#### [Exercise details]
In the copy, include every entry exactly but none of the pictures.
■ ■ ■ ■
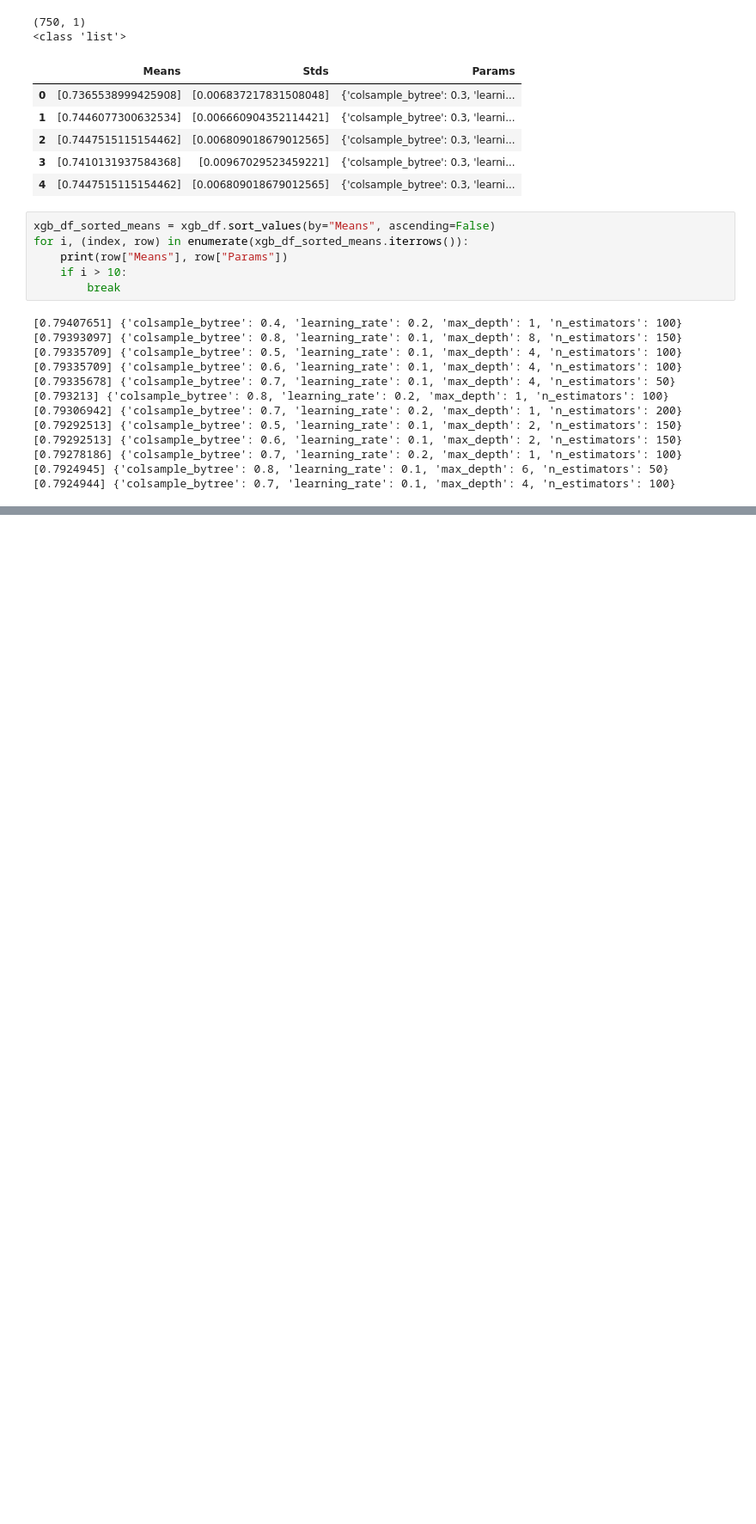
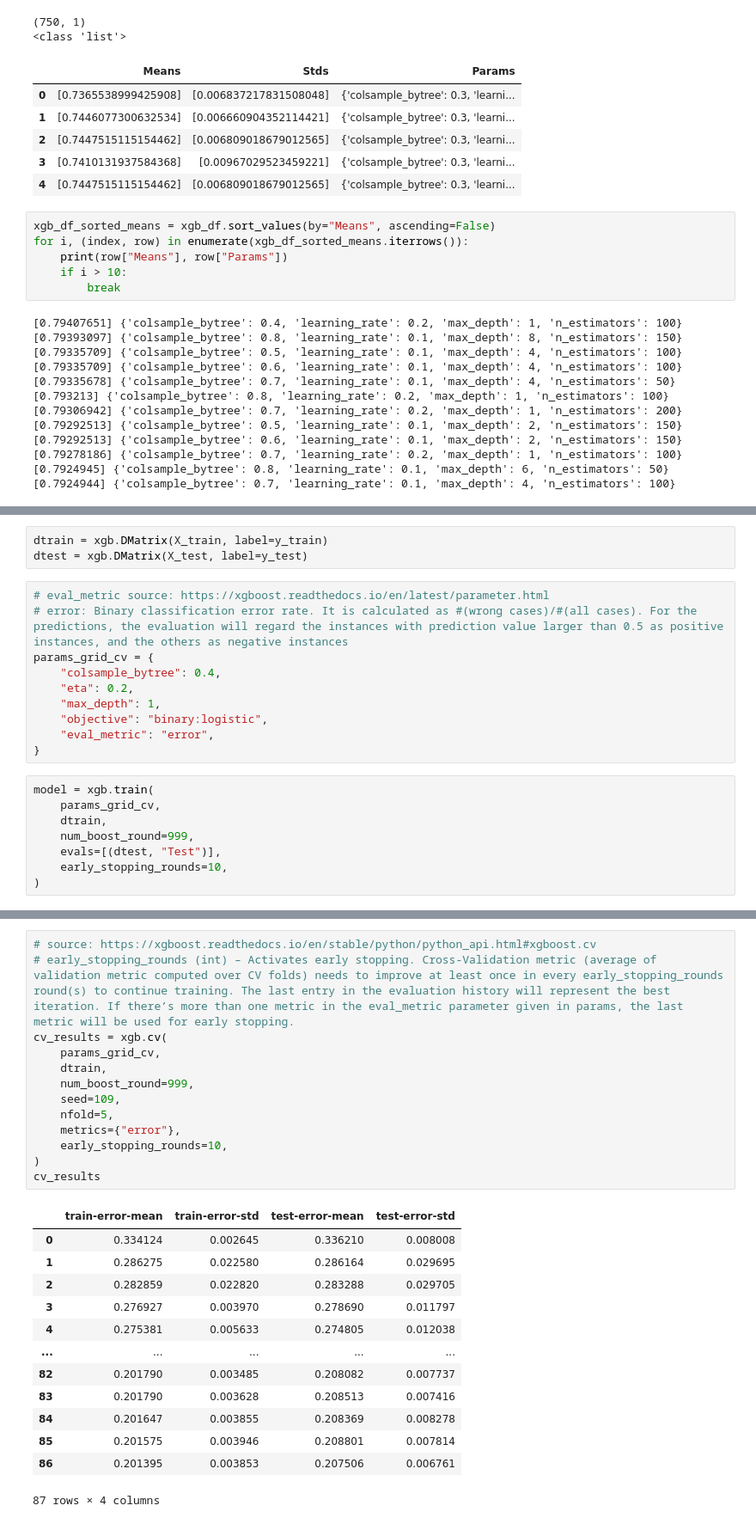
Before and after one commit to connorcapitolo/Spaceship-Titanic, a Jupyter notebook: notebooks/spaceship_eda.ipynb, the cells around one changed output, grey strips where cells are left out. Shown at 86% size. Saved outputs shown, nothing was run; the diff lists cells and outputs as text; blank space fills up the shorter version.

Commit message:
Adding XGBoost cv method

```diff
--- a/notebooks/spaceship_eda.ipynb
+++ b/notebooks/spaceship_eda.ipynb
@@ -1215,0 +1219,21 @@ for i, (index, row) in enumerate(xgb_df_sorted_means.iterrows()):
+# %%
+dtrain = xgb.DMatrix(X_train, label=y_train)
+dtest = xgb.DMatrix(X_test, label=y_test)
+# %%
+# eval_metric source: https://xgboost.readthedocs.io/en/latest/parameter.html
+# error: Binary classification error rate. It is calculated as #(wrong cases)/#(all cases). For the predictions, the evaluation will regard the instances with prediction value larger than 0.5 as positive instances, and the others as negative instances
+params_grid_cv = {
+    "colsample_bytree": 0.4,
+    "eta": 0.2,
+    "max_depth": 1,
+    "objective": "binary:logistic",
+    "eval_metric": "error",
+}
+# %%
+model = xgb.train(
+    params_grid_cv,
+    dtrain,
+    num_boost_round=999,
+    evals=[(dtest, "Test")],
+    early_stopping_rounds=10,
+)
@@ -1215,0 +1264,27 @@ for i, (index, row) in enumerate(xgb_df_sorted_means.iterrows()):
+# %%
+# source: https://xgboost.readthedocs.io/en/stable/python/python_api.html#xgboost.cv
+# early_stopping_rounds (int) – Activates early stopping. Cross-Validation metric (average of validation metric computed over CV folds) needs to improve at least once in every early_stopping_rounds round(s) to continue training. The last entry in the evaluation history will represent the best iteration. If there’s more than one metric in the eval_metric parameter given in params, the last metric will be used for early stopping.
+cv_results = xgb.cv(
+    params_grid_cv,
+    dtrain,
+    num_boost_round=999,
+    seed=109,
+    nfold=5,
+    metrics={"error"},
+    early_stopping_rounds=10,
+)
+cv_results
+# %% [output]
+|  | train-error-mean | train-error-std | test-error-mean | test-error-std |
+| 0 | 0.334124 | 0.002645 | 0.336210 | 0.008008 |
+| 1 | 0.286275 | 0.022580 | 0.286164 | 0.029695 |
+| 2 | 0.282859 | 0.022820 | 0.283288 | 0.029705 |
+| 3 | 0.276927 | 0.003970 | 0.278690 | 0.011797 |
+| 4 | 0.275381 | 0.005633 | 0.274805 | 0.012038 |
+| ... | ... | ... | ... | ... |
+| 82 | 0.201790 | 0.003485 | 0.208082 | 0.007737 |
+| 83 | 0.201790 | 0.003628 | 0.208513 | 0.007416 |
+| 84 | 0.201647 | 0.003855 | 0.208369 | 0.008278 |
+| 85 | 0.201575 | 0.003946 | 0.208801 | 0.007814 |
+| 86 | 0.201395 | 0.003853 | 0.207506 | 0.006761 |
+87 rows × 4 columns
```
Also changed, not shown: parts of 5 cells of this notebook, 1 other file.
■ ■ ■ ■
#### [Result of this exercise]
Before and after one commit to connorcapitolo/Spaceship-Titanic, a Jupyter notebook: notebooks/spaceship_eda.ipynb, the cells around one changed output, grey strips where cells are left out. Shown at 86% size. Saved outputs shown, nothing was run; the diff lists cells and outputs as text; blank space fills up the shorter version.

Commit message:
Adding XGBoost cv method

```diff
--- a/notebooks/spaceship_eda.ipynb
+++ b/notebooks/spaceship_eda.ipynb
@@ -1215,0 +1219,21 @@ for i, (index, row) in enumerate(xgb_df_sorted_means.iterrows()):
+# %%
+dtrain = xgb.DMatrix(X_train, label=y_train)
+dtest = xgb.DMatrix(X_test, label=y_test)
+# %%
+# eval_metric source: https://xgboost.readthedocs.io/en/latest/parameter.html
+# error: Binary classification error rate. It is calculated as #(wrong cases)/#(all cases). For the predictions, the evaluation will regard the instances with prediction value larger than 0.5 as positive instances, and the others as negative instances
+params_grid_cv = {
+    "colsample_bytree": 0.4,
+    "eta": 0.2,
+    "max_depth": 1,
+    "objective": "binary:logistic",
+    "eval_metric": "error",
+}
+# %%
+model = xgb.train(
+    params_grid_cv,
+    dtrain,
+    num_boost_round=999,
+    evals=[(dtest, "Test")],
+    early_stopping_rounds=10,
+)
@@ -1215,0 +1264,27 @@ for i, (index, row) in enumerate(xgb_df_sorted_means.iterrows()):
+# %%
+# source: https://xgboost.readthedocs.io/en/stable/python/python_api.html#xgboost.cv
+# early_stopping_rounds (int) – Activates early stopping. Cross-Validation metric (average of validation metric computed over CV folds) needs to improve at least once in every early_stopping_rounds round(s) to continue training. The last entry in the evaluation history will represent the best iteration. If there’s more than one metric in the eval_metric parameter given in params, the last metric will be used for early stopping.
+cv_results = xgb.cv(
+    params_grid_cv,
+    dtrain,
+    num_boost_round=999,
+    seed=109,
+    nfold=5,
+    metrics={"error"},
+    early_stopping_rounds=10,
+)
+cv_results
+# %% [output]
+|  | train-error-mean | train-error-std | test-error-mean | test-error-std |
+| 0 | 0.334124 | 0.002645 | 0.336210 | 0.008008 |
+| 1 | 0.286275 | 0.022580 | 0.286164 | 0.029695 |
+| 2 | 0.282859 | 0.022820 | 0.283288 | 0.029705 |
+| 3 | 0.276927 | 0.003970 | 0.278690 | 0.011797 |
+| 4 | 0.275381 | 0.005633 | 0.274805 | 0.012038 |
+| ... | ... | ... | ... | ... |
+| 82 | 0.201790 | 0.003485 | 0.208082 | 0.007737 |
+| 83 | 0.201790 | 0.003628 | 0.208513 | 0.007416 |
+| 84 | 0.201647 | 0.003855 | 0.208369 | 0.008278 |
+| 85 | 0.201575 | 0.003946 | 0.208801 | 0.007814 |
+| 86 | 0.201395 | 0.003853 | 0.207506 | 0.006761 |
+87 rows × 4 columns
```
Also changed, not shown: parts of 5 cells of this notebook, 1 other file.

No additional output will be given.